YOUR TASK: Any images in the material are to be dropped while every line is retyped exactly.

MATERIAL PROVIDED:
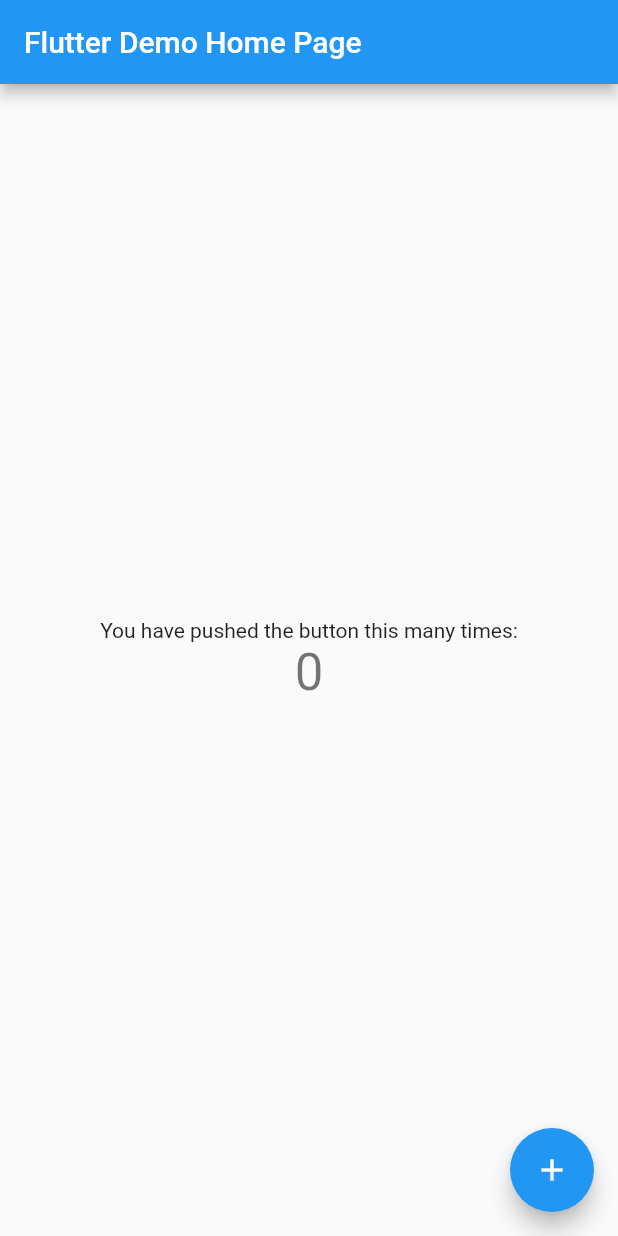
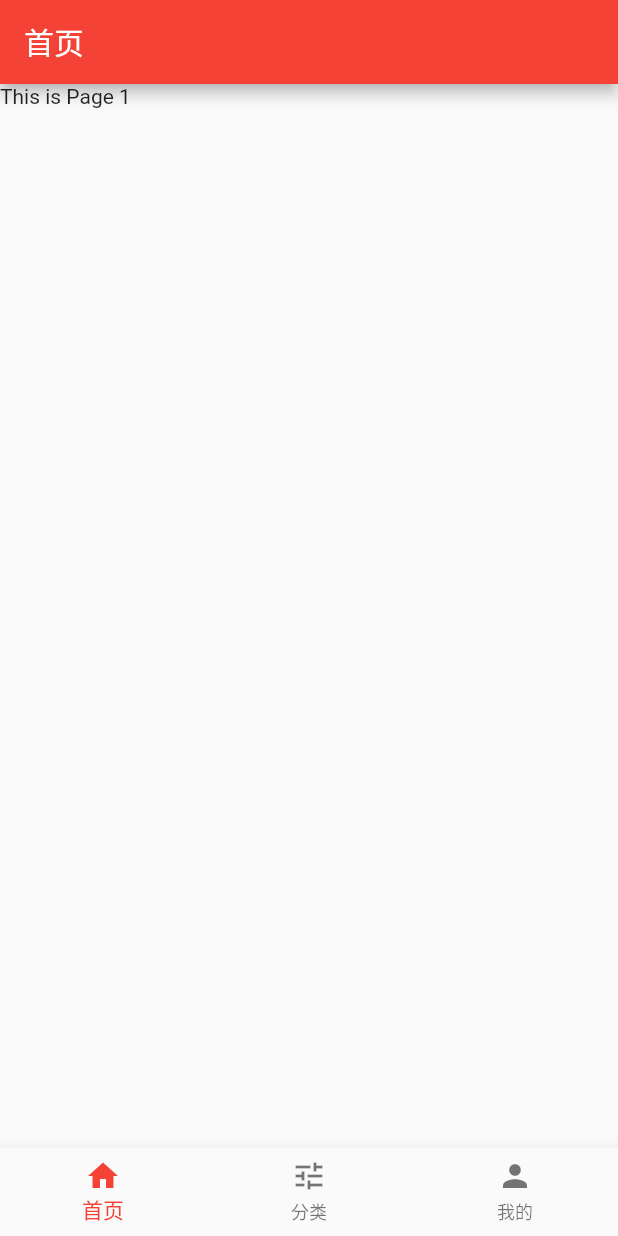
Before and after one commit to hurshi/wanandroid, a Flutter app: the screen it shows after launch, on a phone screen of 412 x 824 dp. Run offline on Flutter 3.47's test engine with Material 2 defaults, Android fonts, the phone set to English and light mode, and no system bars.

```diff
--- /dev/null
+++ b/lib/common/GlobalConfig.dart
@@ -0,0 +1,11 @@
+import 'package:flutter/material.dart';
+
+class GloableConfig {
+  ///颜色
+  static Color colorPrimary = Colors.red;
+
+  ///导航
+  static String homeTab = "首页";
+  static String classyTab = "分类";
+  static String mineTab = "我的";
+}
--- a/lib/main.dart
+++ b/lib/main.dart
@@ -1,109 +1,18 @@
 import 'package:flutter/material.dart';
+import 'package:wanandroid/common/GlobalConfig.dart';
+import 'package:wanandroid/pages/Application.dart';
 
 void main() => runApp(new MyApp());
 
 class MyApp extends StatelessWidget {
-  // This widget is the root of your application.
   @override
   Widget build(BuildContext context) {
     return new MaterialApp(
-      title: 'Flutter Demo',
+      title: '玩安卓',
       theme: new ThemeData(
-        // This is the theme of your application.
-        //
-        // Try running your application with "flutter run". You'll see the
-        // application has a blue toolbar. Then, without quitting the app, try
-        // changing the primarySwatch below to Colors.green and then invoke
-        // "hot reload" (press "r" in the console where you ran "flutter run",
-        // or press Run > Flutter Hot Reload in IntelliJ). Notice that the
-        // counter didn't reset back to zero; the application is not restarted.
-        primarySwatch: Colors.blue,
+        primarySwatch: GloableConfig.colorPrimary,
       ),
-      home: new MyHomePage(title: 'Flutter Demo Home Page'),
+      home: new ApplicationPage(),
     );
   }
 }
-
-class MyHomePage extends StatefulWidget {
-  MyHomePage({Key key, this.title}) : super(key: key);
-
-  // This widget is the home page of your application. It is stateful, meaning
-  // that it has a State object (defined below) that contains fields that affect
-  // how it looks.
-
-  // This class is the configuration for the state. It holds the values (in this
-  // case the title) provided by the parent (in this case the App widget) and
-  // used by the build method of the State. Fields in a Widget subclass are
-  // always marked "final".
-
-  final String title;
-
-  @override
-  _MyHomePageState createState() => new _MyHomePageState();
-}
-
-class _MyHomePageState extends State<MyHomePage> {
-  int _counter = 0;
-
-  void _incrementCounter() {
-    setState(() {
-      // This call to setState tells the Flutter framework that something has
-      // changed in this State, which causes it to rerun the build method below
-      // so that the display can reflect the updated values. If we changed
-      // _counter without calling setState(), then the build method would not be
-      // called again, and so nothing would appear to happen.
-      _counter++;
-    });
-  }
-
-  @override
-  Widget build(BuildContext context) {
-    // This method is rerun every time setState is called, for instance as done
-    // by the _incrementCounter method above.
-    //
-    // The Flutter framework has been optimized to make rerunning build methods
-    // fast, so that you can just rebuild anything that needs updating rather
-    // than having to individually change instances of widgets.
-    return new Scaffold(
-      appBar: new AppBar(
-        // Here we take the value from the MyHomePage object that was created by
-        // the App.build method, and use it to set our appbar title.
-        title: new Text(widget.title),
-      ),
-      body: new Center(
-        // Center is a layout widget. It takes a single child and positions it
-        // in the middle of the parent.
-        child: new Column(
-          // Column is also layout widget. It takes a list of children and
-          // arranges them vertically. By default, it sizes itself to fit its
-          // children horizontally, and tries to be as tall as its parent.
-          //
-          // Invoke "debug paint" (press "p" in the console where you ran
-          // "flutter run", or select "Toggle Debug Paint" from the Flutter tool
-          // window in IntelliJ) to see the wireframe for each widget.
-          //
-          // Column has various properties to control how it sizes itself and
-          // how it positions its children. Here we use mainAxisAlignment to
-          // center the children vertically; the main axis here is the vertical
-          // axis because Columns are vertical (the cross axis would be
-          // horizontal).
-          mainAxisAlignment: MainAxisAlignment.center,
-          children: <Widget>[
-            new Text(
-              'You have pushed the button this many times:',
-            ),
-            new Text(
-              '$_counter',
-              style: Theme.of(context).textTheme.display1,
-            ),
-          ],
-        ),
-      ),
-      floatingActionButton: new FloatingActionButton(
-        onPressed: _incrementCounter,
-        tooltip: 'Increment',
-        child: new Icon(Icons.add),
-      ), // This trailing comma makes auto-formatting nicer for build methods.
-    );
-  }
-}
--- /dev/null
+++ b/lib/pages/Application.dart
@@ -0,0 +1,93 @@
+import 'package:flutter/material.dart';
+import 'package:wanandroid/common/GlobalConfig.dart';
+import 'package:wanandroid/pages/home/HomePage.dart';
+import 'package:wanandroid/pages/classify/ClassifyPage.dart';
+import 'package:wanandroid/pages/mine/MinePage.dart';
+
+class ApplicationPage extends StatefulWidget {
+  @override
+  State<StatefulWidget> createState() {
+    return _ApplicationPageState();
+  }
+}
+
+class _ApplicationPageState extends State<ApplicationPage>
+    with SingleTickerProviderStateMixin {
+  int page = 0;
+  String title = GloableConfig.homeTab;
+  PageController pageController;
+
+  final List<BottomNavigationBarItem> _bottomTabs = <BottomNavigationBarItem>[
+    new BottomNavigationBarItem(
+        icon: Icon(Icons.home),
+        title: Text(GloableConfig.homeTab),
+        backgroundColor: GloableConfig.colorPrimary),
+    new BottomNavigationBarItem(
+        icon: Icon(Icons.tune),
+        title: Text(GloableConfig.classyTab),
+        backgroundColor: GloableConfig.colorPrimary),
+    new BottomNavigationBarItem(
+        icon: Icon(Icons.person),
+        title: Text(GloableConfig.mineTab),
+        backgroundColor: GloableConfig.colorPrimary),
+  ];
+
+  @override
+  void initState() {
+    super.initState();
+    pageController = new PageController(initialPage: this.page);
+  }
+
+  @override
+  void dispose() {
+    pageController.dispose();
+    super.dispose();
+  }
+
+  @override
+  Widget build(BuildContext context) {
+    return new MaterialApp(
+      theme: new ThemeData(primaryColor: GloableConfig.colorPrimary),
+      home: Scaffold(
+        appBar: new AppBar(
+          title: new Text(title),
+        ),
+        body: new PageView(
+//          physics: NeverScrollableScrollPhysics(),
+          children: <Widget>[HomePage(), ClassifyPage(), MinePage()],
+          controller: pageController,
+          onPageChanged: onPageChanged,
+        ),
+        bottomNavigationBar: new BottomNavigationBar(
+          items: _bottomTabs,
+          currentIndex: page,
+          fixedColor: GloableConfig.colorPrimary,
+          type: BottomNavigationBarType.fixed,
+          onTap: onTap,
+        ),
+      ),
+    );
+  }
+
+  void onTap(int index) {
+    pageController.animateToPage(index,
+        duration: const Duration(milliseconds: 300), curve: Curves.ease);
+  }
+
+  void onPageChanged(int page) {
+    setState(() {
+      this.page = page;
+      switch (page) {
+        case 0:
+          title = GloableConfig.homeTab;
+          break;
+        case 1:
+          title = GloableConfig.classyTab;
+          break;
+        case 2:
+          title = GloableConfig.mineTab;
+          break;
+      }
+    });
+  }
+}
--- /dev/null
+++ b/lib/pages/home/HomePage.dart
@@ -0,0 +1,15 @@
+import 'package:flutter/material.dart';
+
+class HomePage extends StatefulWidget {
+  @override
+  State<StatefulWidget> createState() {
+    return new _HomePageState();
+  }
+}
+
+class _HomePageState extends State<HomePage> {
+  @override
+  Widget build(BuildContext context) {
+    return new Text("This is Page 1");
+  }
+}
```
Also changed, not shown: lib/pages/classify/ClassifyPage.dart (added, +15 -0 lines), lib/pages/mine/MinePage.dart (added, +15 -0 lines).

RESPONSE AREA:
Before and after one commit to hurshi/wanandroid, a Flutter app: the screen it shows after launch, on a phone screen of 412 x 824 dp. Run offline on Flutter 3.47's test engine with Material 2 defaults, Android fonts, the phone set to English and light mode, and no system bars.

```diff
--- /dev/null
+++ b/lib/common/GlobalConfig.dart
@@ -0,0 +1,11 @@
+import 'package:flutter/material.dart';
+
+class GloableConfig {
+  ///颜色
+  static Color colorPrimary = Colors.red;
+
+  ///导航
+  static String homeTab = "首页";
+  static String classyTab = "分类";
+  static String mineTab = "我的";
+}
--- a/lib/main.dart
+++ b/lib/main.dart
@@ -1,109 +1,18 @@
 import 'package:flutter/material.dart';
+import 'package:wanandroid/common/GlobalConfig.dart';
+import 'package:wanandroid/pages/Application.dart';
 
 void main() => runApp(new MyApp());
 
 class MyApp extends StatelessWidget {
-  // This widget is the root of your application.
   @override
   Widget build(BuildContext context) {
     return new MaterialApp(
-      title: 'Flutter Demo',
+      title: '玩安卓',
       theme: new ThemeData(
-        // This is the theme of your application.
-        //
-        // Try running your application with "flutter run". You'll see the
-        // application has a blue toolbar. Then, without quitting the app, try
-        // changing the primarySwatch below to Colors.green and then invoke
-        // "hot reload" (press "r" in the console where you ran "flutter run",
-        // or press Run > Flutter Hot Reload in IntelliJ). Notice that the
-        // counter didn't reset back to zero; the application is not restarted.
-        primarySwatch: Colors.blue,
+        primarySwatch: GloableConfig.colorPrimary,
       ),
-      home: new MyHomePage(title: 'Flutter Demo Home Page'),
+      home: new ApplicationPage(),
     );
   }
 }
-
-class MyHomePage extends StatefulWidget {
-  MyHomePage({Key key, this.title}) : super(key: key);
-
-  // This widget is the home page of your application. It is stateful, meaning
-  // that it has a State object (defined below) that contains fields that affect
-  // how it looks.
-
-  // This class is the configuration for the state. It holds the values (in this
-  // case the title) provided by the parent (in this case the App widget) and
-  // used by the build method of the State. Fields in a Widget subclass are
-  // always marked "final".
-
-  final String title;
-
-  @override
-  _MyHomePageState createState() => new _MyHomePageState();
-}
-
-class _MyHomePageState extends State<MyHomePage> {
-  int _counter = 0;
-
-  void _incrementCounter() {
-    setState(() {
-      // This call to setState tells the Flutter framework that something has
-      // changed in this State, which causes it to rerun the build method below
-      // so that the display can reflect the updated values. If we changed
-      // _counter without calling setState(), then the build method would not be
-      // called again, and so nothing would appear to happen.
-      _counter++;
-    });
-  }
-
-  @override
-  Widget build(BuildContext context) {
-    // This method is rerun every time setState is called, for instance as done
-    // by the _incrementCounter method above.
-    //
-    // The Flutter framework has been optimized to make rerunning build methods
-    // fast, so that you can just rebuild anything that needs updating rather
-    // than having to individually change instances of widgets.
-    return new Scaffold(
-      appBar: new AppBar(
-        // Here we take the value from the MyHomePage object that was created by
-        // the App.build method, and use it to set our appbar title.
-        title: new Text(widget.title),
-      ),
-      body: new Center(
-        // Center is a layout widget. It takes a single child and positions it
-        // in the middle of the parent.
-        child: new Column(
-          // Column is also layout widget. It takes a list of children and
-          // arranges them vertically. By default, it sizes itself to fit its
-          // children horizontally, and tries to be as tall as its parent.
-          //
-          // Invoke "debug paint" (press "p" in the console where you ran
-          // "flutter run", or select "Toggle Debug Paint" from the Flutter tool
-          // window in IntelliJ) to see the wireframe for each widget.
-          //
-          // Column has various properties to control how it sizes itself and
-          // how it positions its children. Here we use mainAxisAlignment to
-          // center the children vertically; the main axis here is the vertical
-          // axis because Columns are vertical (the cross axis would be
-          // horizontal).
-          mainAxisAlignment: MainAxisAlignment.center,
-          children: <Widget>[
-            new Text(
-              'You have pushed the button this many times:',
-            ),
-            new Text(
-              '$_counter',
-              style: Theme.of(context).textTheme.display1,
-            ),
-          ],
-        ),
-      ),
-      floatingActionButton: new FloatingActionButton(
-        onPressed: _incrementCounter,
-        tooltip: 'Increment',
-        child: new Icon(Icons.add),
-      ), // This trailing comma makes auto-formatting nicer for build methods.
-    );
-  }
-}
--- /dev/null
+++ b/lib/pages/Application.dart
@@ -0,0 +1,93 @@
+import 'package:flutter/material.dart';
+import 'package:wanandroid/common/GlobalConfig.dart';
+import 'package:wanandroid/pages/home/HomePage.dart';
+import 'package:wanandroid/pages/classify/ClassifyPage.dart';
+import 'package:wanandroid/pages/mine/MinePage.dart';
+
+class ApplicationPage extends StatefulWidget {
+  @override
+  State<StatefulWidget> createState() {
+    return _ApplicationPageState();
+  }
+}
+
+class _ApplicationPageState extends State<ApplicationPage>
+    with SingleTickerProviderStateMixin {
+  int page = 0;
+  String title = GloableConfig.homeTab;
+  PageController pageController;
+
+  final List<BottomNavigationBarItem> _bottomTabs = <BottomNavigationBarItem>[
+    new BottomNavigationBarItem(
+        icon: Icon(Icons.home),
+        title: Text(GloableConfig.homeTab),
+        backgroundColor: GloableConfig.colorPrimary),
+    new BottomNavigationBarItem(
+        icon: Icon(Icons.tune),
+        title: Text(GloableConfig.classyTab),
+        backgroundColor: GloableConfig.colorPrimary),
+    new BottomNavigationBarItem(
+        icon: Icon(Icons.person),
+        title: Text(GloableConfig.mineTab),
+        backgroundColor: GloableConfig.colorPrimary),
+  ];
+
+  @override
+  void initState() {
+    super.initState();
+    pageController = new PageController(initialPage: this.page);
+  }
+
+  @override
+  void dispose() {
+    pageController.dispose();
+    super.dispose();
+  }
+
+  @override
+  Widget build(BuildContext context) {
+    return new MaterialApp(
+      theme: new ThemeData(primaryColor: GloableConfig.colorPrimary),
+      home: Scaffold(
+        appBar: new AppBar(
+          title: new Text(title),
+        ),
+        body: new PageView(
+//          physics: NeverScrollableScrollPhysics(),
+          children: <Widget>[HomePage(), ClassifyPage(), MinePage()],
+          controller: pageController,
+          onPageChanged: onPageChanged,
+        ),
+        bottomNavigationBar: new BottomNavigationBar(
+          items: _bottomTabs,
+          currentIndex: page,
+          fixedColor: GloableConfig.colorPrimary,
+          type: BottomNavigationBarType.fixed,
+          onTap: onTap,
+        ),
+      ),
+    );
+  }
+
+  void onTap(int index) {
+    pageController.animateToPage(index,
+        duration: const Duration(milliseconds: 300), curve: Curves.ease);
+  }
+
+  void onPageChanged(int page) {
+    setState(() {
+      this.page = page;
+      switch (page) {
+        case 0:
+          title = GloableConfig.homeTab;
+          break;
+        case 1:
+          title = GloableConfig.classyTab;
+          break;
+        case 2:
+          title = GloableConfig.mineTab;
+          break;
+      }
+    });
+  }
+}
--- /dev/null
+++ b/lib/pages/home/HomePage.dart
@@ -0,0 +1,15 @@
+import 'package:flutter/material.dart';
+
+class HomePage extends StatefulWidget {
+  @override
+  State<StatefulWidget> createState() {
+    return new _HomePageState();
+  }
+}
+
+class _HomePageState extends State<HomePage> {
+  @override
+  Widget build(BuildContext context) {
+    return new Text("This is Page 1");
+  }
+}
```
Also changed, not shown: lib/pages/classify/ClassifyPage.dart (added, +15 -0 lines), lib/pages/mine/MinePage.dart (added, +15 -0 lines).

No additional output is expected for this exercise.